Even among Nintendo’s biggest fans, there’s a reasonable chance you weren’t familiar with Famicom Detective Club. Bringing us two murder mystery visual novels, this duology released for the Famicom Disk System in 1988/1989, marking Metroid writer Yoshio Sakamoto’s first venture as a scenario writer. Taking inspiration from several sources – The Portopia Serial Murder Case, Seishi Yokomizo, and Italian film director Dario Argento – they saw critical acclaim but sadly, never got (officially) localised.
An Unlikely Remake, But A Welcome One
So, when Nintendo confirmed they’d finally launch in the West last February 33 years later, there was widespread surprise. Unlike Earthbound Beginnings or Fire Emblem: Shadow Dragon And The Blade Of Light, this isn’t a fresh translation on the original games, instead giving us full remakes helmed by Steins;Gate developers Mages. Featuring brand-new graphics, a fresh soundtrack and fully voiced dialogue, FDC might be showing its age but Mages has done a fantastic job with this modern makeover.
As they’re closely tied together, this review covers both games, and I’d recommend playing them in release order. That starts with The Missing Heir, as our protagonist Taro Ninten (you can name him) wakes up in an amnesiac state, having fallen off a cliff. Remembering he’s an assistant detective, Taro teams up with Ayumi Tachibana as both begin investigating the murder of Kiku Ayashiro, an elderly CEO who died hours after announcing her will. Soon enough, our young duo become involved with a legend surrounding the Ayashiro family’s treasure, one that claims to resurrect the dead and kill anyone who’d try stealing it.
While the first game leans into supernatural territory, the second entry – The Girl Who Stands Behind – goes full tilt. Set two years before The Missing Heir, we found a 15-year-old Taro taken in by an investigator after his parents disappeared, trained to become a detective. After an Ushimitsu High School student is found dead, their body washed up onto a nearby riverbank. Though it starts as a standard murder investigation, this quickly unfolds into so much more, as Ayumi discovers connections to a much older case. Granted, these aren’t particularly original scenarios by today’s standards – and they aren’t particularly long games – but both storylines are well executed with satisfying payoffs.
A Forerunner To Ace Attorney
Once you begin investigating, anyone who’s played Ace Attorney will find a familiar approach. Sure, there’s no courtrooms and shouting “Objection!” into the DS microphone, but gameplay shares several commonalities. You’ll explore various environments, talking with other characters to obtain information and examining objects for further clues. While mostly similar, there’s a couple of gameplay differences between these games. The Missing Heir features a “Remember” option, designed to offer clues about your next step, while The Girl Who Stands Behind replaces it with “Think”, which functions similarly but presents information in a more intuitive fashion.
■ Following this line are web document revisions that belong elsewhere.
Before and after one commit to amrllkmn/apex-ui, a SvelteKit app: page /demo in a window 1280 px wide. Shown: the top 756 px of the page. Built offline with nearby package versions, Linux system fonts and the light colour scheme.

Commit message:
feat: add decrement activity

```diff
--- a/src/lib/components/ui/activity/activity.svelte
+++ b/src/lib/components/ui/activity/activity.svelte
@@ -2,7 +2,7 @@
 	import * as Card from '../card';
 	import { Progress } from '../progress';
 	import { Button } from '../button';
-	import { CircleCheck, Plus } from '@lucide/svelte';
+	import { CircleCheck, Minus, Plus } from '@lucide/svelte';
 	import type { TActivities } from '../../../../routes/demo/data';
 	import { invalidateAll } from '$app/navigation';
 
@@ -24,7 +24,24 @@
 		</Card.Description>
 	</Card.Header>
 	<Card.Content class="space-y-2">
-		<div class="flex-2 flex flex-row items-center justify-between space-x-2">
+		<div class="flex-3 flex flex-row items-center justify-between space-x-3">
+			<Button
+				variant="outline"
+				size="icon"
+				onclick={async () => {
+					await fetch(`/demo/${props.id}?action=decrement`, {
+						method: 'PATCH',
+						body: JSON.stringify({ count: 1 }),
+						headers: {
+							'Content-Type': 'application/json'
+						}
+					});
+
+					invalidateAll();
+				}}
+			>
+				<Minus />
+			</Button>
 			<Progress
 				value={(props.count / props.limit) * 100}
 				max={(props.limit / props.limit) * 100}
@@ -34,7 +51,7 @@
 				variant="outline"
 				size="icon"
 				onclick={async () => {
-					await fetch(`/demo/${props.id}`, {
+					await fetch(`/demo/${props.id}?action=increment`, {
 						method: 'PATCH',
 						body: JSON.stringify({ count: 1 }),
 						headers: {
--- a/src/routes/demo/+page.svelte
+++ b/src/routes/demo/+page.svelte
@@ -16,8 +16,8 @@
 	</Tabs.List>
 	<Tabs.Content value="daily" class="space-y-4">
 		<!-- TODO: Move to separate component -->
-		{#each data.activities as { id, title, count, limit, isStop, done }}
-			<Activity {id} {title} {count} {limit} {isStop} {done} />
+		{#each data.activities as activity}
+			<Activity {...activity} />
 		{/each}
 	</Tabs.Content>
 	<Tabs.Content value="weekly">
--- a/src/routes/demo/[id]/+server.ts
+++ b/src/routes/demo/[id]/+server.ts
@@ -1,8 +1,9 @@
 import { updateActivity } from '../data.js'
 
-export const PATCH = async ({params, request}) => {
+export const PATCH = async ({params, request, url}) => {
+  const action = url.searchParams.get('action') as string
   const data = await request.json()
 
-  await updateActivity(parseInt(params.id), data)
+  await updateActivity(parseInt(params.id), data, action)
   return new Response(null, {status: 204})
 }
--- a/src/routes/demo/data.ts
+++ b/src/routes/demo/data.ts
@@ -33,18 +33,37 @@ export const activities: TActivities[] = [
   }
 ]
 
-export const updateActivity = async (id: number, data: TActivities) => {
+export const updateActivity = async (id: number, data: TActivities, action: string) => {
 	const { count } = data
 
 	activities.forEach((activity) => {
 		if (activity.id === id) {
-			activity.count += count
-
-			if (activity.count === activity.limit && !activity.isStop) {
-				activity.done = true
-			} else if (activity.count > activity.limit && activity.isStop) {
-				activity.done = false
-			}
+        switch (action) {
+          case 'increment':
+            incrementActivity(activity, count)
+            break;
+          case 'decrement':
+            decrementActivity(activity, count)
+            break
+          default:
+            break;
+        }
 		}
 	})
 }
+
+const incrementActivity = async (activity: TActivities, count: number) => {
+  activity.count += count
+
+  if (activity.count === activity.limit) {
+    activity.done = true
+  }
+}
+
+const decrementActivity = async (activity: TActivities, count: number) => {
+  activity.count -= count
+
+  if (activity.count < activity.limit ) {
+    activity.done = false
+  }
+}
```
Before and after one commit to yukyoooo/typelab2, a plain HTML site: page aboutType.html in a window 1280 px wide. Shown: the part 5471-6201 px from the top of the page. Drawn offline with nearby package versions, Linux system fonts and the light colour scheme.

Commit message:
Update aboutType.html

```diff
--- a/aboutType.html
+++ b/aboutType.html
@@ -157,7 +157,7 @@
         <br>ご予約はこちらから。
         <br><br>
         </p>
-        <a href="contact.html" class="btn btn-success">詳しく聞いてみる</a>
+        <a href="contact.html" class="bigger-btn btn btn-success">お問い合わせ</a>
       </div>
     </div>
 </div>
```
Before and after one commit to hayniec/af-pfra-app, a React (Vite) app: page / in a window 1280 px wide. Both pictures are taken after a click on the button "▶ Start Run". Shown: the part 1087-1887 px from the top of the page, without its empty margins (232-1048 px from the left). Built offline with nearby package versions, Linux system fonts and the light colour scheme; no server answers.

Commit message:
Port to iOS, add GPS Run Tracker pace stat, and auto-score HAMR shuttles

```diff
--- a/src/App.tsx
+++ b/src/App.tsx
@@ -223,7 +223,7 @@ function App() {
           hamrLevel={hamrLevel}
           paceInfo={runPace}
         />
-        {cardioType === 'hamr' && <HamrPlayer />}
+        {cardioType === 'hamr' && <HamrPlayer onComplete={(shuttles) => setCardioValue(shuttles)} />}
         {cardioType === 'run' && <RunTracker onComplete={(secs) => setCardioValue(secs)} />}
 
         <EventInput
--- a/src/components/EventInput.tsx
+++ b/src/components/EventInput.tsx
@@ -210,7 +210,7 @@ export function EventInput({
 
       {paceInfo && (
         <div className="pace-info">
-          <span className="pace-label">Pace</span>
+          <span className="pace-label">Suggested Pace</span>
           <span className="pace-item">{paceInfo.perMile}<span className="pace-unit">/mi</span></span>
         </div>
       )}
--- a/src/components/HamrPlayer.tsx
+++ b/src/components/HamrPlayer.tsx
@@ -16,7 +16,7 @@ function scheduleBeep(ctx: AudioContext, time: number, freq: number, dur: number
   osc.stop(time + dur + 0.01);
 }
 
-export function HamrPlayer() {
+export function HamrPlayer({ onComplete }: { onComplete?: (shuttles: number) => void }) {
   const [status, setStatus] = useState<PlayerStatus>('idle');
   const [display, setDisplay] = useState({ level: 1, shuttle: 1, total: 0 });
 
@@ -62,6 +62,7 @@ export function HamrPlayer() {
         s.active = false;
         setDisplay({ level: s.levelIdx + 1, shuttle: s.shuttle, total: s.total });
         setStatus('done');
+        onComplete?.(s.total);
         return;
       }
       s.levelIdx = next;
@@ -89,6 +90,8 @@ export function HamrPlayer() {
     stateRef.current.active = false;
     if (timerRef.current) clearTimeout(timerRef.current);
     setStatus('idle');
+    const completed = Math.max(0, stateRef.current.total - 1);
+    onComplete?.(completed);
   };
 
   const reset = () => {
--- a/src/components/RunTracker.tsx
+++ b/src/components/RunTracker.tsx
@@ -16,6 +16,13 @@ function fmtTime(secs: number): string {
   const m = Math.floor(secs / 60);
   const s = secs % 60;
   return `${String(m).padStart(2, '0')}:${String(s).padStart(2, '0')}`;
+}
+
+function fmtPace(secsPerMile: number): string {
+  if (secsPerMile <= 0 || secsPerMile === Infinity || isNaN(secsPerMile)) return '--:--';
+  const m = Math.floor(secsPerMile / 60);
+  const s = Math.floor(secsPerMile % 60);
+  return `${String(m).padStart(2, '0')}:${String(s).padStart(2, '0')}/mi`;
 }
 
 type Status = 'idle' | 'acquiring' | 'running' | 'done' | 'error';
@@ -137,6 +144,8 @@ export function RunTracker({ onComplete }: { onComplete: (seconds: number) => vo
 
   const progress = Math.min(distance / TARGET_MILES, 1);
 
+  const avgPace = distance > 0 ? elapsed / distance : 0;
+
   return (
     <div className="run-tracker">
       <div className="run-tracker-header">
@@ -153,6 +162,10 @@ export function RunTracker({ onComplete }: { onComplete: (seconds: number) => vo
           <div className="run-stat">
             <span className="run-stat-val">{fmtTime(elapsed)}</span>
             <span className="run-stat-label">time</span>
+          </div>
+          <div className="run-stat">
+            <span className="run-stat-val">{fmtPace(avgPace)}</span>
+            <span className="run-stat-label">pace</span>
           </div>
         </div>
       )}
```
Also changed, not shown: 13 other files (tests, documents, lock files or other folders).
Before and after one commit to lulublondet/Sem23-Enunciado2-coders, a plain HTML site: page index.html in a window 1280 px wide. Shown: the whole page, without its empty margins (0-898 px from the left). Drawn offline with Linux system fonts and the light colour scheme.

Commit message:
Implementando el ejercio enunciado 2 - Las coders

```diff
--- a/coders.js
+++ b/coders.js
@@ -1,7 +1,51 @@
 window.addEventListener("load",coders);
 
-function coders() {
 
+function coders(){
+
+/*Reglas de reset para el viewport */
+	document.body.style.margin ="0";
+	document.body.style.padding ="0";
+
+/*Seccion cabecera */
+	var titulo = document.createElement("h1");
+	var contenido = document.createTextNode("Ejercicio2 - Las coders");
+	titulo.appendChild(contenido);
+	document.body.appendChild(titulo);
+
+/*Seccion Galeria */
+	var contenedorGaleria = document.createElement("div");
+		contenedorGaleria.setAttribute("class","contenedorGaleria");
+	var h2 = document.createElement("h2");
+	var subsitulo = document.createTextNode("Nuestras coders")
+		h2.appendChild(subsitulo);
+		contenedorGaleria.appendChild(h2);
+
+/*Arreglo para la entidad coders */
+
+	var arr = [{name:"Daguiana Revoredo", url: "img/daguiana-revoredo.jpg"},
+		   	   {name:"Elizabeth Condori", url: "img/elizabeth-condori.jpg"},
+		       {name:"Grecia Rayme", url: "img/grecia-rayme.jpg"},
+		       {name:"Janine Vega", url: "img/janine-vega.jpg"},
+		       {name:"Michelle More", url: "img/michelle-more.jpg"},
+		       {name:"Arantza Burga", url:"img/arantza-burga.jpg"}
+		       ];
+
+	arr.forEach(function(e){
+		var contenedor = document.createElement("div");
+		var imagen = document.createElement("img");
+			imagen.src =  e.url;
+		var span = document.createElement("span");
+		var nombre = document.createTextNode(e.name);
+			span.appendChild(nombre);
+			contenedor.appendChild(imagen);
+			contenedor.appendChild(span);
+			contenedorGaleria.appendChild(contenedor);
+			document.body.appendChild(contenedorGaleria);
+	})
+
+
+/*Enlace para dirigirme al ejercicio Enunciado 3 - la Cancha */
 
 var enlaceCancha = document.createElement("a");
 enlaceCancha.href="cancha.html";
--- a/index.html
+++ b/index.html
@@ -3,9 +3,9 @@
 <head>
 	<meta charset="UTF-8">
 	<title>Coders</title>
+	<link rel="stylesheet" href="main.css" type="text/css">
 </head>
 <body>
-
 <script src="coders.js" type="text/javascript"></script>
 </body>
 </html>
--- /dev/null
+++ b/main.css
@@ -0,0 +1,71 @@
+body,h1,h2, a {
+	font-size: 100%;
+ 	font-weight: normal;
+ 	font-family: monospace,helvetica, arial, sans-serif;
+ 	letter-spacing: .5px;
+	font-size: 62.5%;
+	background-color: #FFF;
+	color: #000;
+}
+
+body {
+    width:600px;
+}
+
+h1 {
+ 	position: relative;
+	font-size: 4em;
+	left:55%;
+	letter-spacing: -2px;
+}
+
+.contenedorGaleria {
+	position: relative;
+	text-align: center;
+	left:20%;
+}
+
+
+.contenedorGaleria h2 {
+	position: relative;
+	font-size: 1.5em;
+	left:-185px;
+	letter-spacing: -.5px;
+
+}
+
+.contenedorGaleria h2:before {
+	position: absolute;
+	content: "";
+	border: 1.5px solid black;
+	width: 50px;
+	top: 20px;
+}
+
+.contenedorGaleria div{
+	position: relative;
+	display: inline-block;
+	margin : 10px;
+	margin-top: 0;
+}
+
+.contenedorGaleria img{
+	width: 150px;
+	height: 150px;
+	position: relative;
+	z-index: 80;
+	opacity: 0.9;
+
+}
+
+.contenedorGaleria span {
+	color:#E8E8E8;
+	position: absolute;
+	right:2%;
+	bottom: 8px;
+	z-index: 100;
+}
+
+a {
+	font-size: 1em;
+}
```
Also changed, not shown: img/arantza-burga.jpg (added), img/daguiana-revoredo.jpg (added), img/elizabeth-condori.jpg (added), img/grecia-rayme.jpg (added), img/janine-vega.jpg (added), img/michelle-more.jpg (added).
When designing the originals, Sakamoto believed gameplay should work around the story and that approach remains evident within the remakes. It sounds straightforward on paper, but FDC’s execution retains the more archaic aspects. Like other old-school text-based adventures, both games can be surprisingly tough and not in a good way. While you might’ve figured out the next steps in your investigation, you must perform them in a very specific order, and that’s where it becomes unclear.
For example, Taro may need to press someone on a question multiple times before getting a response, which would feel bizarre if it wasn’t a video game. As a result, some moments aren’t especially sensical, but Mages has included several quality-of-life improvements to help matters like the Notebook, which stores all the information you’ve received so far. Unlike before, you can now check a text log to remind yourself of anything said, and if you reload the game, it’ll recap previous events to refresh your memory.
As for the presentation improvements, its like night-and-day when compared to the originals.
Mages has given FDC a stunning visual overhaul, and you’d never tell this was previously a NES game if it wasn’t for the 80s gameplay design. The orchestrated modern soundtrack is an excellent addition but if you’re a real retro enthusiast, The Missing Heir lets you switch to the original Famicom soundtrack. Even better, The Girl Who Stands Behind contains a surprise third option for the SNES remake’s soundtrack too.
A Product Of Its Time That Still Holds Up
Ultimately, Famicom Detective Club’s gameplay is somewhat dated, but both games find strength in the stories they tell. At the core, these are still highly entertaining adventures, and you’ll quickly find yourself hooked on the unfolding mysteries. For such an obscurity in Nintendo’s library, it’s still hard to believe we’re finally experiencing these games 33 years on, and FDC’s better late than never. You won’t need long to complete them, but they all come highly recommended regardless.